The Somerset and Dorset shed building was constructed of wood so I considered how this might be replicated in a model.
One day I was travelling on a Great Western Railway train with Richard Noyle, the Head of IT at Great Western Railway. We were having coffee and he was using a [easyazon_link identifier=”B005D75YY2″ locale=”UK” tag=”railway02-21″]wooden stirrer[/easyazon_link]. I realised that the width of the stick could be perfect to represent the wooden cladding on the side of my model of the Somerset and Dorset shed. Using photographs, particularly those of Ivo Peter’s, I made a scale drawing of the shed. It soon became clear that due to space constraints I would not be able to make a full-length building. However, there was sufficient space to accommodate the scale width of the building.
Making the Structure
I began by constructing the roof trusses and the upright supports laying them out flat and glueing them together. Studying internal photographs of the construction gave me an indication of how to position the [easyazon_link identifier=”B005D75YY2″ locale=”UK” tag=”railway02-21″]wooden stirrer[/easyazon_link] sticks. It was then a case of joining the various sections together.
After leaving for a couple of days to let the adhesive set, I then trial fitted a locomotive inside the framing. Next, I moved the structure to the baseboard where I had already laid the track albeit securing it temporarily with drawing pins.
I now had the task of effectively cladding the sides of the frame. Richard and several other of my colleagues at GWR had kindly collected lots of used stirrer sticks during their daily commutes, saving the stick each time they had a coffee. This is recycling indeed! Who would have thought that a humble wooden stirrer stick would be vital when constructing a model of an iconic steam locomotive shed?

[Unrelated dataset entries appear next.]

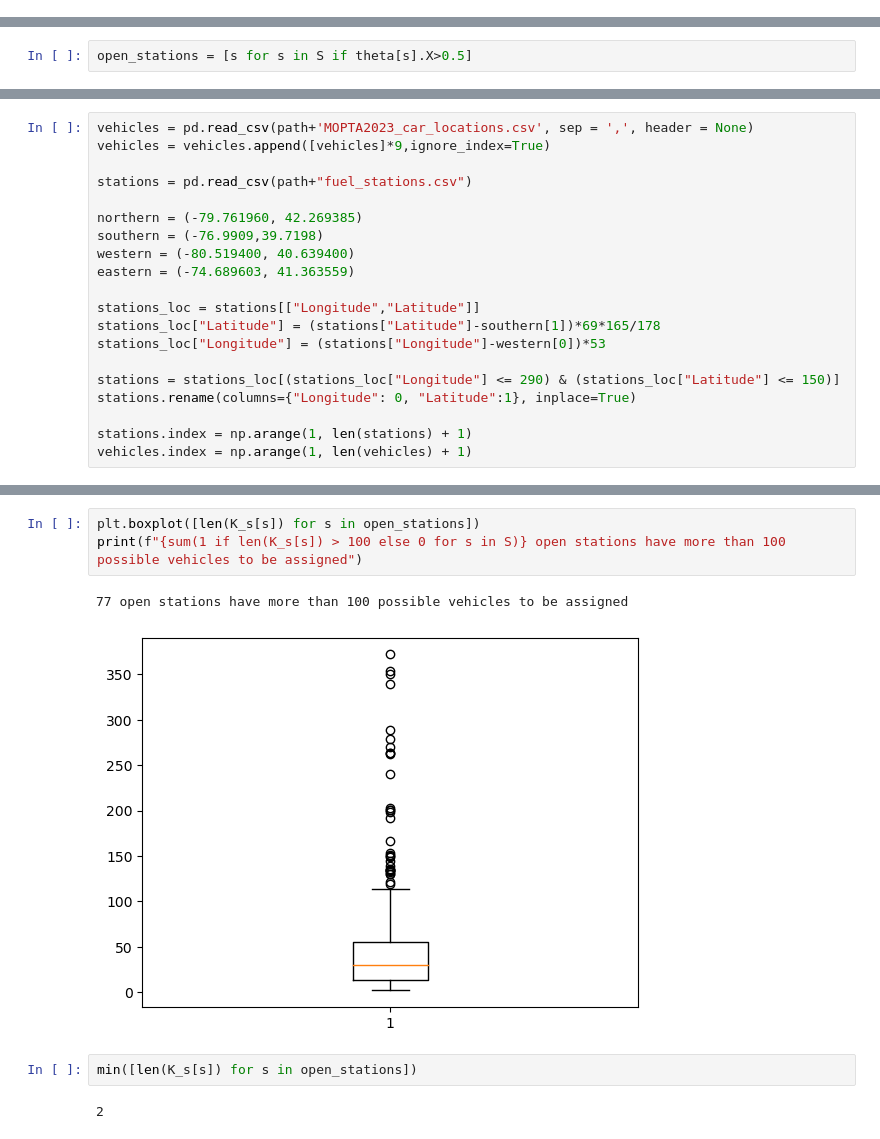
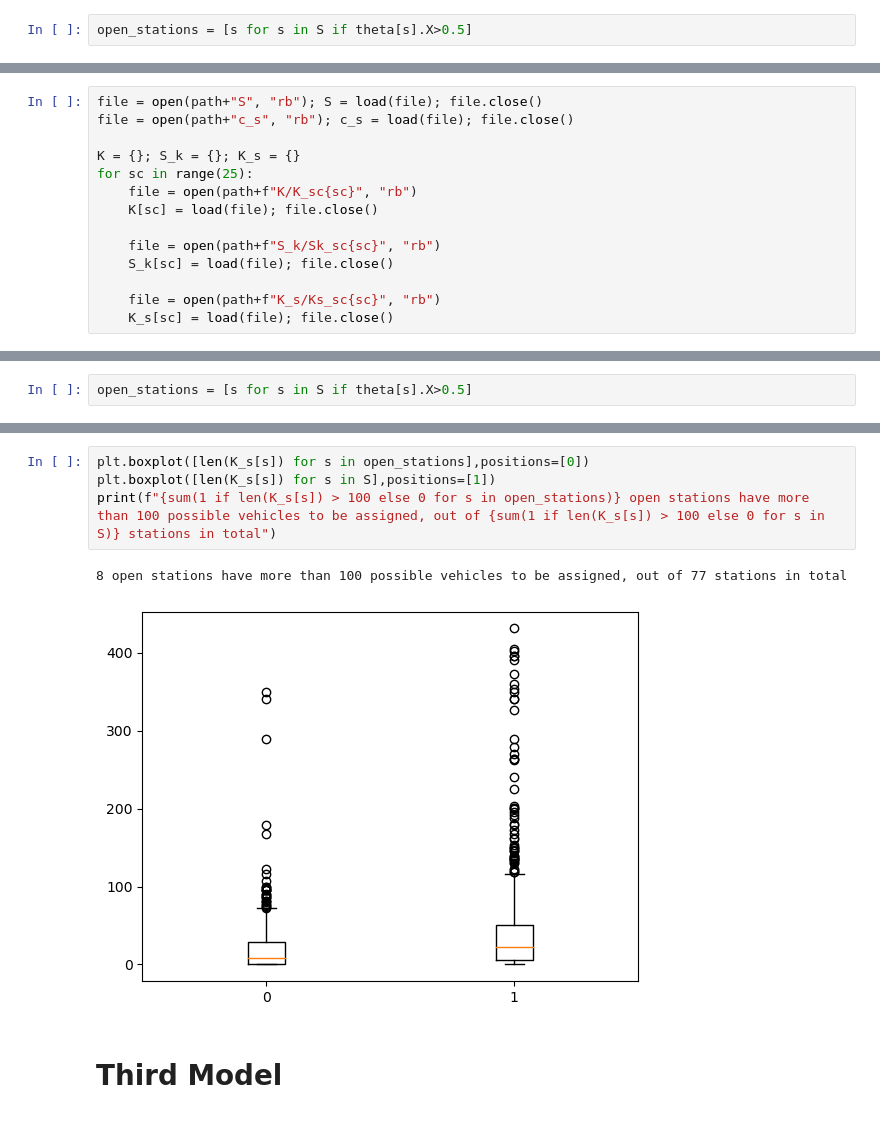
Before and after one commit to juanbeta98/MOPTA-23, a Jupyter notebook: New locations.ipynb, the cells around one changed output, grey strips where cells are left out. Drawn from its saved outputs; the diff is of its cells as text.

Commit message:
Location models

```diff
--- a/New locations.ipynb
+++ b/New locations.ipynb
@@ -106,0 +163,2 @@ for sc in range(25):
+# %%
+open_stations = [s for s in S if theta[s].X>0.5]
@@ -107,3 +254,17 @@ for sc in range(25):
+# %%
+file = open(path+"S", "rb"); S = load(file); file.close()
+file = open(path+"c_s", "rb"); c_s = load(file); file.close()
+
+K = {}; S_k = {}; K_s = {}
+for sc in range(25):
+    file = open(path+f"K/K_sc{sc}", "rb")
+    K[sc] = load(file); file.close()
+
+    file = open(path+f"S_k/Sk_sc{sc}", "rb")
+    S_k[sc] = load(file); file.close()
+
+    file = open(path+f"K_s/Ks_sc{sc}", "rb")
+    K_s[sc] = load(file); file.close()
 # %%
 m = gb.Model("First Stage")
 
@@ -218,21 +337 @@ Iteration 8:    1762 infeasible vehicles        MP obj: 1751.0  time: 127.41s
 Final result for scenario 0: (1751.0, [8192, 8198, 8202, 8205, 8212, 8214, 8215, 8219, 8224, 8225, 8234, 8236, 46, 8238, 8242, 8246, 8249, 8251, 8254, 8263, 8266, 78, 8269, 8274, 8277, 8281, 8289, 100 ...
-# %%
-vehicles = pd.read_csv(path+'MOPTA2023_car_locations.csv', sep = ',', header = None)
-vehicles = vehicles.append([vehicles]*9,ignore_index=True)
-
-stations = pd.read_csv(path+"fuel_stations.csv")
-
-northern = (-79.761960, 42.269385)
-southern = (-76.9909,39.7198)
-western = (-80.519400, 40.639400)
-eastern = (-74.689603, 41.363559)
-
-stations_loc = stations[["Longitude","Latitude"]]
-stations_loc["Latitude"] = (stations["Latitude"]-southern[1])*69*165/178
-stations_loc["Longitude"] = (stations["Longitude"]-western[0])*53
-
-stations = stations_loc[(stations_loc["Longitude"] <= 290) & (stations_loc["Latitude"] <= 150)]
-stations.rename(columns={"Longitude": 0, "Latitude":1}, inplace=True)
-
-stations.index = np.arange(1, len(stations) + 1)
-vehicles.index = np.arange(1, len(vehicles) + 1)
@@ -293,10 +385,9 @@ ax.set_xticks([]); ax.set_yticks([])
 # %%
-plt.boxplot([len(K_s[s]) for s in open_stations])
-print(f"{sum(1 if len(K_s[s]) > 100 else 0 for s in S)} open stations have more than 100 possible vehicles to be assigned")
+plt.boxplot([len(K_s[s]) for s in open_stations],positions=[0])
+plt.boxplot([len(K_s[s]) for s in S],positions=[1])
+print(f"{sum(1 if len(K_s[s]) > 100 else 0 for s in open_stations)} open stations have more than 100 possible vehicles to be assigned, out of {sum(1 if len(K_s[s]) > 100 else 0 for s in S)} stations in total")
 # %% [output]
-77 open stations have more than 100 possible vehicles to be assigned
+8 open stations have more than 100 possible vehicles to be assigned, out of 77 stations in total
-[figure, old version]
+[figure, new version]
-# %%
-min([len(K_s[s]) for s in open_stations])
-# %% [output]
-2
+# %% [markdown]
+# Third Model
```
Also changed, not shown: parts of 24 cells of this notebook.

How I made the roof
For the roof I used cardboard but I also had to make a centre vented section. This is not an exact representation but looks OK to me. With the structure complete, it was time for painting. I used my own judgment on the actual shade of paint. Although I consulted numerous colour images in books and online, different lighting conditions at the time the photos were taken over fifty years ago meant there were a variety of shades to choose from. I have tried to weather up the finished results.
The shed building roads have all been given inspection pits.
You will also notice in the photographs a model of the coaling stage. This was built at the shed in the early 1950s to replace a wooden structure. I suitably weathered this building to add a bit more realism. My model version constructed using strong cardboard.
Midland Railway Shed
The aerial shot of the shed layout shows another building. This is the Midland Railway shed which in reality was slightly further back relative to the Somerset and Dorset building than in my model. Again, space constraints made this necessary. This shed was built of stone so I used cladding sheets (similar to this) over the original brick paper of an old cardboard model. I bought this model from my Godson James Russ, along with some his other model railway items to help fund him through University a few years ago.
I also built the boiler house and offices on the back of the shed. To complete the scene, I positioned a grounded wooden coach body to depict the one at the shed that was used for locomotive crew mutual improvement classes.
Those of you familiar with the layout at Bath Green Park locomotive depot, will note also that the turntable is not positioned just outside the Midland shed. Another spacing issue. So I have placed it in the approximate area where it would have been in the 1920s. However, the track layout is similar to that in the shed’s later years.
It is very satisfying to have recreated a lost railway scene in model form. The shed coded 71G under Southern Region control and later 82G under the Western Regional authorities may be no more on the national railways of today but its recreation in 00 gauge can at least be experienced in the comfort of my home. I hope you enjoy seeing the photographs that I have taken of my creation and if you want to add a loco shed to your layout but don’t want to build it yourself then I recommend this model from Hornby.